WHAT NEEDS TO BE DONE:
All lines in the material below that contain "sheet" should be located and copied.

** Opening STUDY MATERIAL block **

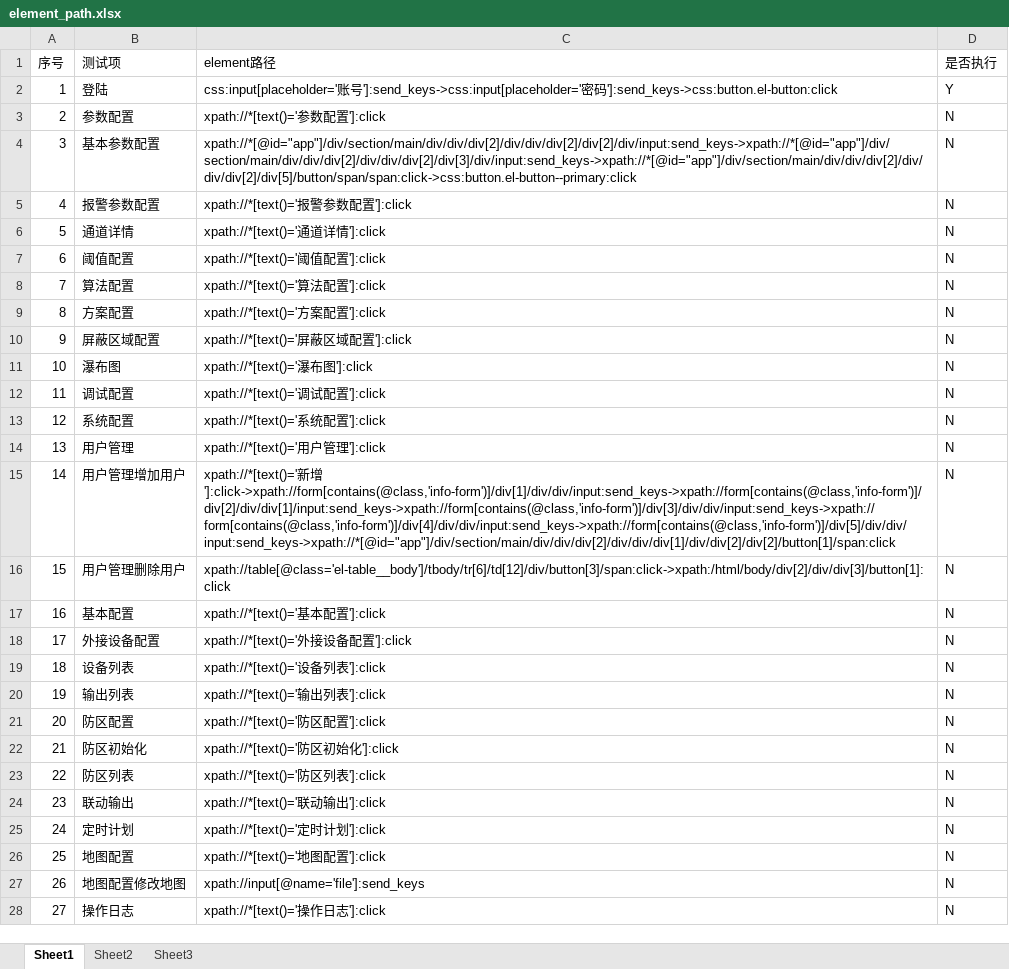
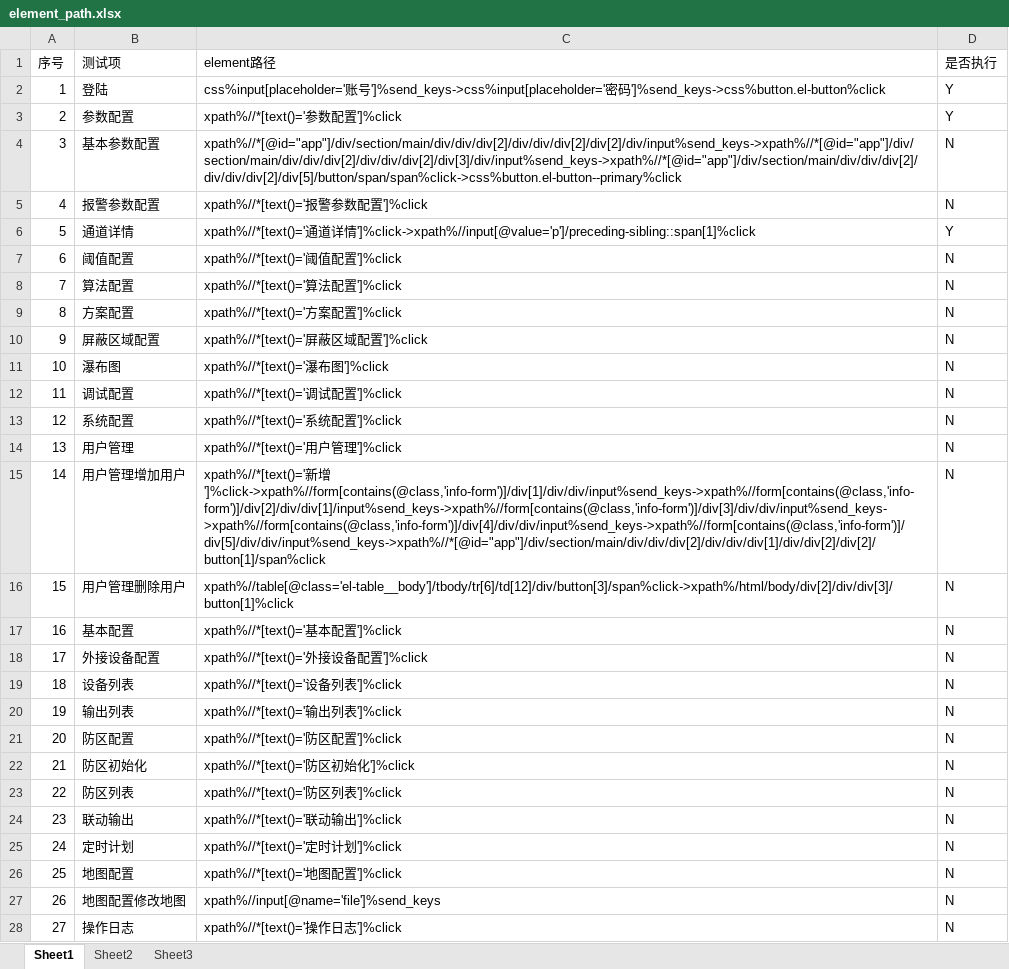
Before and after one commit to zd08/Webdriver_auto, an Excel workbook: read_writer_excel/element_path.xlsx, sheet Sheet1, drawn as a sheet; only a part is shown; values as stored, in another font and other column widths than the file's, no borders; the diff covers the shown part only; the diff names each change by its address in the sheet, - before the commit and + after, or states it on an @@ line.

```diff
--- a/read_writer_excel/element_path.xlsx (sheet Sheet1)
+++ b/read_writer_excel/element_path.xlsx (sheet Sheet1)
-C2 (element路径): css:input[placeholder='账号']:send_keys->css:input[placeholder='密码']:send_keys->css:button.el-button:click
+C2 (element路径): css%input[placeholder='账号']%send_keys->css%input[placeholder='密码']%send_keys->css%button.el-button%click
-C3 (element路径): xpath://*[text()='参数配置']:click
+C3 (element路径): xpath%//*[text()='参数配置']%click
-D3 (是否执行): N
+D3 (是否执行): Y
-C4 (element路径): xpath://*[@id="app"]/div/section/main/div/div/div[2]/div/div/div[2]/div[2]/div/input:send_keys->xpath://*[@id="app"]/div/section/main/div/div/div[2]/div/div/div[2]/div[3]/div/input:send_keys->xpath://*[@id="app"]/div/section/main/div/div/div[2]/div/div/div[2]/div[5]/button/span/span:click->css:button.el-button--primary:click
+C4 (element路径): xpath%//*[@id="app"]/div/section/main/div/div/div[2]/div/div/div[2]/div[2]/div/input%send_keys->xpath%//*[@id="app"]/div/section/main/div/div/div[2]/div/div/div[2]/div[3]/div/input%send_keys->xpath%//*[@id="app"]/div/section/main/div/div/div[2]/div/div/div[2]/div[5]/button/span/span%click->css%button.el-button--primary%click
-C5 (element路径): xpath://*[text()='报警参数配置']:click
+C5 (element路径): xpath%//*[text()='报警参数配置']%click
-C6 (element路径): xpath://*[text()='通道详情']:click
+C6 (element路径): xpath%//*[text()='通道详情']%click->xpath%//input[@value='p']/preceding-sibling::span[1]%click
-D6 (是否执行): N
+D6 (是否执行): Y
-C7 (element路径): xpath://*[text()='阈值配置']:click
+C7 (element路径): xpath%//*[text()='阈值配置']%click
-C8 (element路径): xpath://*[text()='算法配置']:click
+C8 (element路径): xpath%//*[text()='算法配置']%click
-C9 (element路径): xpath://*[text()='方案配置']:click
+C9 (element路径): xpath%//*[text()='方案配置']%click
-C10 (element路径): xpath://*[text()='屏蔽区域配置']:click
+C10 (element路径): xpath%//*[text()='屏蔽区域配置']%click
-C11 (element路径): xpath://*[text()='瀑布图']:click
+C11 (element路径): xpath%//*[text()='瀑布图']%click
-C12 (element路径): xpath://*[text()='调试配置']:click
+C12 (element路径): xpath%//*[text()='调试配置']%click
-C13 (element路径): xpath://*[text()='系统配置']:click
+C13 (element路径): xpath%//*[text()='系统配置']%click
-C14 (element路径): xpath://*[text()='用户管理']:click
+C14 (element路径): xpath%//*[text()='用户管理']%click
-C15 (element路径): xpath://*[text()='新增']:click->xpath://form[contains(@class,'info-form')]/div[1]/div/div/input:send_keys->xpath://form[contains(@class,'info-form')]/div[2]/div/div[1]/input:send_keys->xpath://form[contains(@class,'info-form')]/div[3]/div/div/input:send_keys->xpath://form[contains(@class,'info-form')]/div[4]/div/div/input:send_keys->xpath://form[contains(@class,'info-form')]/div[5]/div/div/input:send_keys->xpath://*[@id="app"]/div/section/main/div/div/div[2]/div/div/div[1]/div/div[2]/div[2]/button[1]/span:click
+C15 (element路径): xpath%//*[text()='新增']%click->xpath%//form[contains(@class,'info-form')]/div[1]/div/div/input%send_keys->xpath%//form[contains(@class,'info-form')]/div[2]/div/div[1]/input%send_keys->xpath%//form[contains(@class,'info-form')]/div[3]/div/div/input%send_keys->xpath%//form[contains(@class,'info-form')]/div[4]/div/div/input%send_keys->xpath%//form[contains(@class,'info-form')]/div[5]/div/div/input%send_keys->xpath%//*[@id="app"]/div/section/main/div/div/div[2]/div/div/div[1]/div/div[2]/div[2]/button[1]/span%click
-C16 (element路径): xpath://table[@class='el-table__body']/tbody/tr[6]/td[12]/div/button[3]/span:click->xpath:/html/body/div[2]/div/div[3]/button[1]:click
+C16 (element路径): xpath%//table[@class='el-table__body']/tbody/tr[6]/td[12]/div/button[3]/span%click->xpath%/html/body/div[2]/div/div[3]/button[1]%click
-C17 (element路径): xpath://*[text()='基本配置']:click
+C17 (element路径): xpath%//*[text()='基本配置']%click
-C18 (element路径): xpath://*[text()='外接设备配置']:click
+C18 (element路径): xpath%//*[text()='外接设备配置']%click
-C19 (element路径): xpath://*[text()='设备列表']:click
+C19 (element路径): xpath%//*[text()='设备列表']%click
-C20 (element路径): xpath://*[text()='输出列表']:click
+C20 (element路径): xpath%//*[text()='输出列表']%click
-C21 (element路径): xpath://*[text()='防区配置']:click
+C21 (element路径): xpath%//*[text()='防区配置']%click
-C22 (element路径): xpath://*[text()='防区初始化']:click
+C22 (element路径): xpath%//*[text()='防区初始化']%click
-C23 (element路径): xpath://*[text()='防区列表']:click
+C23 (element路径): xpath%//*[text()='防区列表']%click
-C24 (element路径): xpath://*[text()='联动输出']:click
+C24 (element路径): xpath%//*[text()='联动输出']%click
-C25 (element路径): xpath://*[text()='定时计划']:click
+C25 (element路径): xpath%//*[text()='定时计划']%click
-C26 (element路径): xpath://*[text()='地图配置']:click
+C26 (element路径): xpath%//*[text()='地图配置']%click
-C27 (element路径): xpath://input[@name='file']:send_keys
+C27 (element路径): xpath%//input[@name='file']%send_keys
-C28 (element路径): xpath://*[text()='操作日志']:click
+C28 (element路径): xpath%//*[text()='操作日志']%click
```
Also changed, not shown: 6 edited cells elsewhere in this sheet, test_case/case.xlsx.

** Closing STUDY MATERIAL block **

TASK ANSWER:
Before and after one commit to zd08/Webdriver_auto, an Excel workbook: read_writer_excel/element_path.xlsx, sheet Sheet1, drawn as a sheet; only a part is shown; values as stored, in another font and other column widths than the file's, no borders; the diff covers the shown part only; the diff names each change by its address in the sheet, - before the commit and + after, or states it on an @@ line.
--- a/read_writer_excel/element_path.xlsx (sheet Sheet1)
+++ b/read_writer_excel/element_path.xlsx (sheet Sheet1)
Also changed, not shown: 6 edited cells elsewhere in this sheet, test_case/case.xlsx.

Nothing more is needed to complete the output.